These images do ably demonstrate however that with a point and click underwater capable camera, even within the limitations of snorkelling, it’s possible to discover a little of life on a coral reef.
An opportunity to spend and hour exploring the Mesoamerican Barrier Reef, the second largest coral reef on the planet provided a few Cousteau moments. It stretches over 600 miles from the Yucatán Peninsula to the islands of Honduras. Also known as the Great Mayan Reef, only the Great Barrier Reef surpasses it in size. It encompasses several protected areas and parks including the Belize Barrier Reef, Arrecifes de Cozumel National Park, Hol Chan Marine Reserve, Sian Ka’an biosphere reserve, and the Cayos Cochinos Marine Park.
I have been fortunate enough to dive on the Belizean stretch of the reef some years ago but recently have enjoyed the freedom that snorkelling provides. Drifting along on the current watching the colourful fish dart and dance between the razor-sharp branch corals, finning is often not even required. Occasionally grabbing a huge breath to dive beneath the surface, skimming just above the rock like brain corals to momentarily swim with the denizens of the reef; this is freedom.
Snorkelling provides freedom of movement which is beyond even diving with equipment. There are obvious benefits to sub-aqua diving including the opportunity to visit the deep beyond the reach of the snorkeler and to stay under for longer. There are limitations however the bubbles are unnatural disturbing timid fish, even sharks aren’t keen and divers need to ascend slowly, controlling their decompression. It is even necessary to allow enough time, usually 24 hours before flying after a dive.
Snorkelling does not have any of these restrictions. and with practice it is possible to extend how long we can hold our breath.
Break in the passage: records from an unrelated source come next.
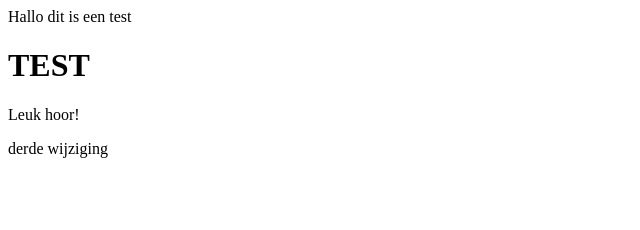
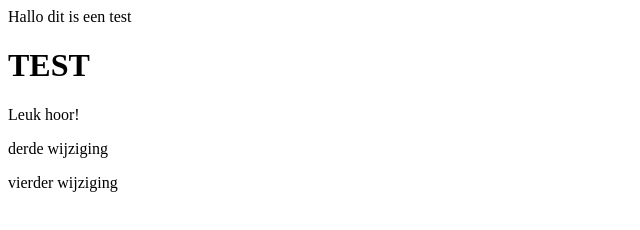
Before and after one commit to rjpdeen/git-test, a plain HTML site: page index.html in a window 1280 px wide. Shown: the whole page, without its empty margins (0-640 px from the left). Drawn offline with Linux system fonts and the light colour scheme.

Commit message:
fourth commit

```diff
--- a/index.html
+++ b/index.html
@@ -5,6 +5,7 @@
 <H1> TEST </H1>
 <p>Leuk hoor!</p>
 <p>derde wijziging</p>
+<p>vierder wijziging</p>
 
 </body>
 </html>
```
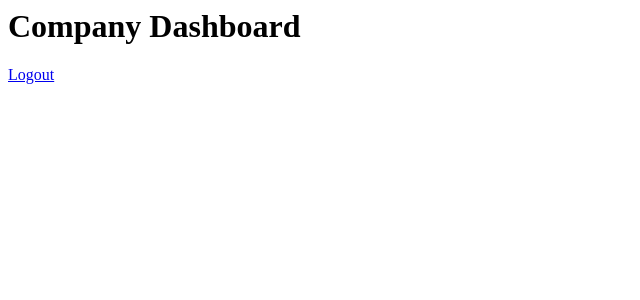
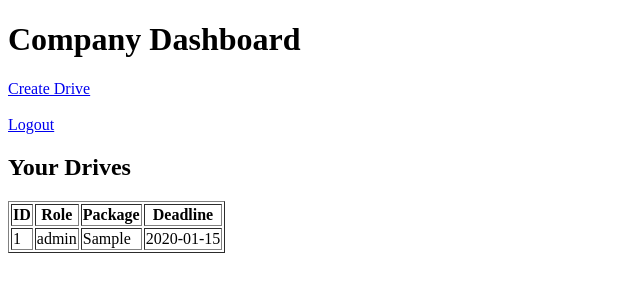
Before and after one commit to 24f2000959/Placement-portal-appdev1-project-, a Flask app: template templates/company_dashboard.html in a window 1280 px wide. Shown: the top 300 px of the page, without its empty margins (0-640 px from the left). Run offline with Flask 3, Linux system fonts and the light colour scheme; the template is opened without the code that fills it: values that come from a table or form of the project are taken from there, others are empty; tables that the repository leaves empty hold one stand-in row (values such as "Sample post").

Commit message:
Milestone-PPA Company-Dashboard-Management

```diff
--- a/app.py
+++ b/app.py
@@ -2,6 +2,7 @@ from flask import Flask, render_template, request, redirect, session
 from models.models import db, Admin, Student, Company
 from werkzeug.security import generate_password_hash, check_password_hash
 from models.models import Student, Company, Drive, Application
+from datetime import datetime
 
 app = Flask(__name__)
 
@@ -115,7 +116,39 @@ def company_dashboard():
     if session.get("type") != "company":
         return redirect("/login")
 
-    return render_template("company_dashboard.html")
+    company_id = session.get("id")
+
+    drives = Drive.query.filter_by(company_id=company_id).all()
+
+    return render_template("company_dashboard.html", drives=drives)
+
+@app.route("/create_drive", methods=["GET", "POST"])
+def create_drive():
+
+    if session.get("type") != "company":
+        return redirect("/login")
+
+    if request.method == "POST":
+
+        role = request.form["role"]
+        package = request.form["package"]
+        deadline = datetime.strptime(request.form["deadline"], "%Y-%m-%d")
+
+        company_id = session.get("id")
+
+        drive = Drive(
+            role=role,
+            package=package,
+            deadline=deadline,
+            company_id=company_id
+        )
+
+        db.session.add(drive)
+        db.session.commit()
+
+        return redirect("/company_dashboard")
+
+    return render_template("create_drive.html")
 
 
 if __name__ == "__main__":
--- a/templates/company_dashboard.html
+++ b/templates/company_dashboard.html
@@ -1,2 +1,42 @@
+<!DOCTYPE html>
+<html>
+<head>
+<title>Company Dashboard</title>
+</head>
+
+<body>
+
 <h1>Company Dashboard</h1>
+
+<a href="/create_drive">Create Drive</a>
+
+<br><br>
+
 <a href="/logout">Logout</a>
+
+<h2>Your Drives</h2>
+
+<table border="1">
+
+<tr>
+<th>ID</th>
+<th>Role</th>
+<th>Package</th>
+<th>Deadline</th>
+</tr>
+
+{% for drive in drives %}
+
+<tr>
+<td>{{ drive.id }}</td>
+<td>{{ drive.role }}</td>
+<td>{{ drive.package }}</td>
+<td>{{ drive.deadline }}</td>
+</tr>
+
+{% endfor %}
+
+</table>
+
+</body>
+</html>
```
Also changed, not shown: templates/create_drive.html (added, +27 -0 lines).
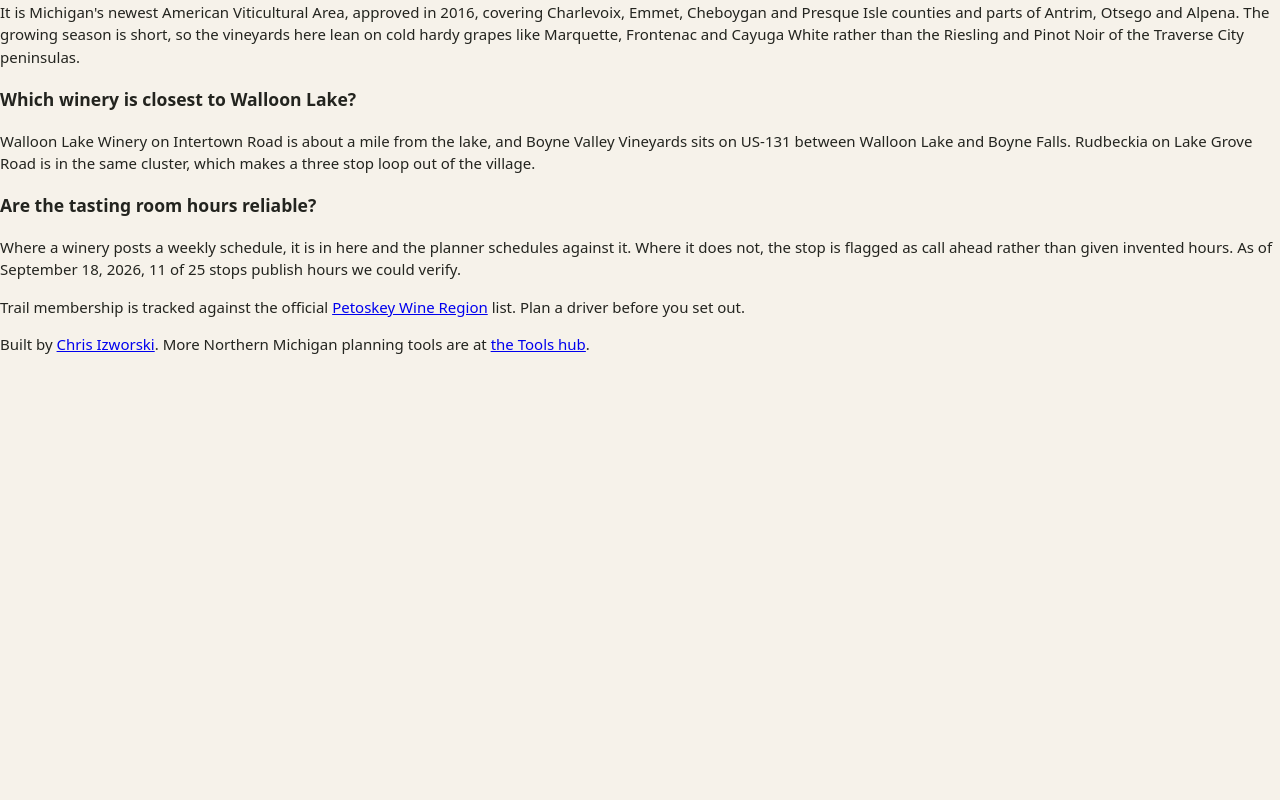
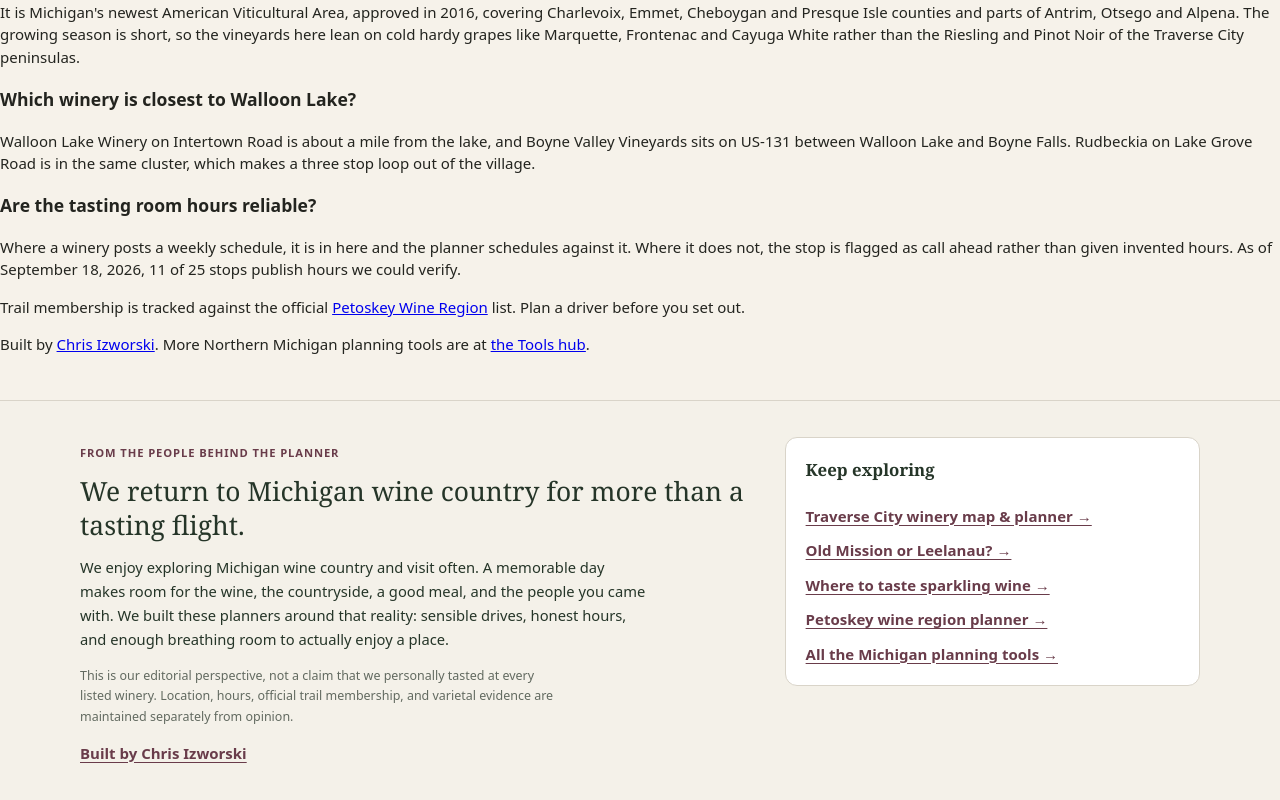
Before and after one commit to izworskic/petoskey-wine-region, a Next.js app: page / in a window 1280 px wide. Shown: the part 2854-3654 px from the top of the page. Before the commit the page ends 3225 px from the top, so only its background shows below. Built offline with nearby package versions, Linux system fonts and the light colour scheme.

Commit message:
feat(wine): surface V5 region fit, firsthand perspective and discovery

```diff
--- a/app/layout.js
+++ b/app/layout.js
@@ -1,4 +1,7 @@
 import "./globals.css";
+import "./wine-v5.css";
+import "./wine-network-footer.css";
+import WineNetworkFooter from "@/components/WineNetworkFooter";
 
 export const metadata = {
   metadataBase: new URL("https://chrisizworski.com/petoskey-wine"),
@@ -17,7 +20,7 @@
 export default function RootLayout({ children }) {
   return (
     <html lang="en">
-      <body>{children}</body>
+      <body>{children}<WineNetworkFooter /></body>
     </html>
   );
 }
```
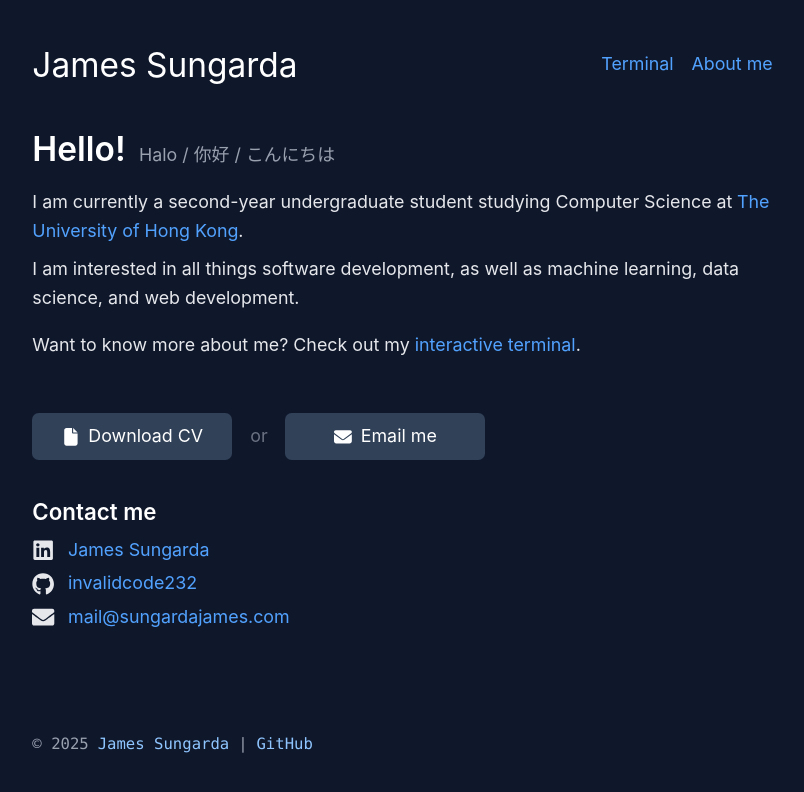
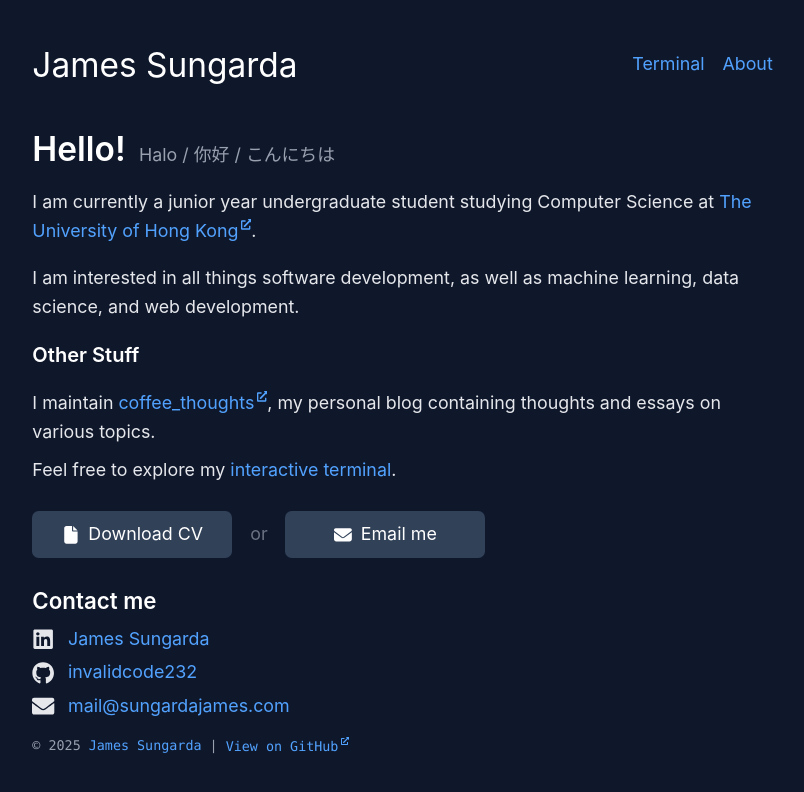
Before and after one commit to invalidcode232/invalidcode232.github.io, a React (Vite) app: page / in a window 1280 px wide. Shown: the top 792 px of the page, without its empty margins (233-1037 px from the left). Built offline with nearby package versions, Linux system fonts and the light colour scheme.

Commit message:
feat: add content

```diff
--- a/src/components/header.tsx
+++ b/src/components/header.tsx
@@ -14,7 +14,7 @@ export default function Header() {
                     isPath
                     hideMobile
                 />
-                <NavigationLink href={"/about-me"} text={"About me"} isPath />
+                <NavigationLink href={"/about"} text={"About"} isPath />
             </nav>
         </header>
     );
--- a/src/components/layout.tsx
+++ b/src/components/layout.tsx
@@ -1,5 +1,6 @@
 import { Outlet } from "react-router";
 import Header from "./header";
+import PageLink from "./link";
 
 export default function Layout() {
   return (
@@ -9,25 +10,20 @@ export default function Layout() {
         <main className="flex min-h-0 flex-1 flex-col overflow-y-auto leading-relaxed text-gray-200">
           <Outlet />
         </main>
-        <footer className="shrink-0 pt-4 font-mono text-sm text-gray-400 md:pt-0">
-          © {new Date().getFullYear()}
-          <a
-            href="https://www.linkedin.com/in/james-sungarda/"
-            target="_blank"
-            rel="noopener noreferrer"
-            className="mx-2 text-blue-300 hover:text-blue-400 hover:underline"
+        <footer className="shrink-0 pt-4 font-mono text-xs text-gray-400 md:pt-0">
+          © {new Date().getFullYear()} {" "}
+          <PageLink
+            href="/"
           >
             James Sungarda
-          </a>
-          |
-          <a
+          </PageLink>
+          {" | "}
+          <PageLink
             href="https://github.com/invalidcode232/invalidcode232.github.io"
-            target="_blank"
-            rel="noopener noreferrer"
-            className="mx-2 text-blue-300 hover:text-blue-400 hover:underline"
+            external={true}
           >
-            GitHub
-          </a>
+            View on GitHub
+          </PageLink>
         </footer>
       </div>
     </div>
--- /dev/null
+++ b/src/components/link.tsx
@@ -0,0 +1,15 @@
+import { FaExternalLinkAlt } from "react-icons/fa";
+import { Link } from "react-router";
+
+function PageLink(props: { href: string, external?: boolean, children: React.ReactNode }) {
+    return (
+        <Link to={props.href} className="text-blue-400 hover:underline no-underline" target={props.external ? "_blank" : undefined} rel={props.external ? "noopener noreferrer" : undefined}>
+            {props.children}
+            {props.external && (
+                <FaExternalLinkAlt className="ml-0.5 inline-block align-super text-[0.6em]" />
+            )}
+        </Link>
+    );
+}
+
+export default PageLink;
--- a/src/main.tsx
+++ b/src/main.tsx
@@ -1,7 +1,7 @@
 import { StrictMode } from "react";
 import { createRoot } from "react-dom/client";
 import { BrowserRouter, Routes, Route } from "react-router";
-import AboutMe from "./pages/Projects";
+import About from "./pages/About";
 import Home from "./pages/Home";
 import Layout from "./components/layout";
 import "./index.css";
@@ -13,7 +13,7 @@ createRoot(document.getElementById("root")!).render(
             <Routes>
                 <Route element={<Layout />}>
                     <Route index element={<Home />} />
-                    <Route path="/about-me" element={<AboutMe />} />
+                    <Route path="/about" element={<About />} />
                     <Route path="/terminal" element={<TerminalPage />} />
                 </Route>
             </Routes>
--- /dev/null
+++ b/src/pages/About.tsx
@@ -0,0 +1,27 @@
+// import TFileSystem from "../modules/terminal-fs";
+// import type { TFile } from "../modules/terminal-fs";
+
+import PageLink from "../components/link";
+
+function About() {
+    return (
+        <>
+            <h1 className="text-4xl font-bold text-white mb-4">
+                About
+            </h1>
+            {/* <h1 className="text-2xl text-white font-semibold mb-2">Projects</h1> */}
+            {/* {TFileSystem.map((file: TFile) => (
+                <div key={file.name} className="my-4">
+                    <h1 className="text-2xl mb-2">
+                        {file.name.replace(".md", "")}
+                    </h1>
+                    <p className="text-gray-400">{file.description}</p>
+                </div>
+            ))} */}
+            <h1 className="text-2xl text-white font-semibold mb-2">WIP</h1>
+            <h2>In the meantime, my <PageLink href="https://blog.sungardajames.com" external={true}>blog</PageLink> contains more information about me and my personal thoughts.</h2>
+        </>
+    );
+}
+
+export default About;
--- a/src/pages/Home.tsx
+++ b/src/pages/Home.tsx
@@ -1,7 +1,7 @@
 import { FaEnvelope, FaFile } from "react-icons/fa6";
 import CONTACTS, { Contact } from "../include/contacts";
-import { Link } from "react-router";
 import ActionButton from "../components/action-button";
+import PageLink from "../components/link";
 
 function Home() {
     return (
@@ -12,36 +12,40 @@ function Home() {
             </section>
 
             <section
-                className="mb-4 text-center leading-relaxed md:text-left"
+                className="mb-4 text-center leading-relaxed flex flex-col gap-y-4 md:text-left"
                 aria-label="introduction"
             >
-                <p className="mb-2">
-                    I am currently a second-year undergraduate student studying Computer Science at
-                    <a
+                <p >
+                    I am currently a junior year undergraduate student studying Computer Science at{" "}
+                    <PageLink
                         href={"https://hku.hk"}
-                        className="text-blue-400 no-underline hover:underline ml-1"
-                        target="_blank"
+                        external={true}
                     >
-                        The University of Hong Kong
-                    </a>
+                            The University of Hong Kong
+                    </PageLink>
                     .
                 </p>
 
-                <p className="mb-4">
+                <p>
                     I am interested in all things software development, as well as machine learning, data
                     science, and web development.
                 </p>
+            </section>
+
+            <section className="flex flex-col gap-y-2 mb-6">
+                <h2 className="text-lg font-semibold text-white mb-2">Other Stuff</h2>
+                <p>
+                    I maintain <PageLink href="https://blog.sungardajames.com" external={true}>coffee_thoughts</PageLink>, my personal blog containing thoughts and essays on various topics.
+                </p>
 
                 <p>
-                    Want to know more about me? Check out my{" "}
-                    <Link to="/terminal" className="text-blue-400 hover:underline no-underline">
-                        interactive terminal
-                    </Link>
+                    Feel free to explore my{" "}
+                    <PageLink href="/terminal">interactive terminal</PageLink>
                     .
                 </p>
             </section>
 
-            <section className="my-8 flex flex-col items-center md:flex-row md:items-center md:justify-start">
+            <section className="flex flex-col items-center mb-6 md:flex-row md:items-center md:justify-start">
                 <ActionButton
                     text="Download CV"
                     href="https://github.com/invalidcode232/invalidcode232.github.io/raw/refs/heads/main/public/cv.pdf"
--- a/src/pages/Projects.tsx
+++ /dev/null
@@ -1,23 +0,0 @@
-import TFileSystem from "../modules/terminal-fs";
-import type { TFile } from "../modules/terminal-fs";
-
-function AboutMe() {
-    return (
-        <>
-            <h1 className="text-4xl font-bold text-white mb-4">
-                About me
-            </h1>
-            <h1 className="text-2xl text-white font-semibold mb-2">Projects</h1>
-            {TFileSystem.map((file: TFile) => (
-                <div key={file.name} className="my-4">
-                    <h1 className="text-2xl mb-2">
-                        {file.name.replace(".md", "")}
-                    </h1>
-                    <p className="text-gray-400">{file.description}</p>
-                </div>
-            ))}
-        </>
-    );
-}
-
-export default AboutMe;
```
Free-divers can spend amazingly long periods of time underwater.
The waters off the Riviera Maya, Mexico are extremely clear providing exceptional visibility, they are also comfortably warm and ideal for snorkelling. There isn’t a need for a wetsuit and an hour or more passes without even being noticed. The reef is one of the finest diving and snorkelling destinations in the world and is accessible with a relatively short boat ride from shore.
The reef is home to more than 600 species of coral and 500 species of fish as well as several species of turtle, dolphin and even the largest fish of them all; the whale shark. On this day we were not fortunate enough to see any such of these spectacular migrants but the vast variety of colourful fish wearing all manner of vibrant uniform offer a stunning display of their own.
Large shoals of darting, silver and gold coloured bullets zoom around the colonies of polyps searching for a meal and seeking the safety that numbers offer from predators. Iridescent bream forage, garish wrasse cloaked in a multitude of hues hunt while camouflaged flatfish or rays lie in ambush beneath the sand. The reef is a dangerous fine dining restaurant for fish. It is a dazzling, shimmering rainbow of underwater colour, where the nature’s palette has been given free range to paint it’s masterpiece.
It is possible to enjoy the wonders of the reef on a television screen or within the pages of a book but snorkelling brings it closer to us all. Equipment is minimal, some fins, a mask and snorkel are all that’s needed and the ability to swim is the only skill necessary. The Great Mayan Reef is a particularly great snorkelling destination but opportunities to witness the undersea world are many, most warm locations and numerous cold-water ones are surprisingly spectacular.
In Cuba it is even possible to snorkel in the infamous Bay of Pigs, if that doesn’t stir the imagination, check your pulse!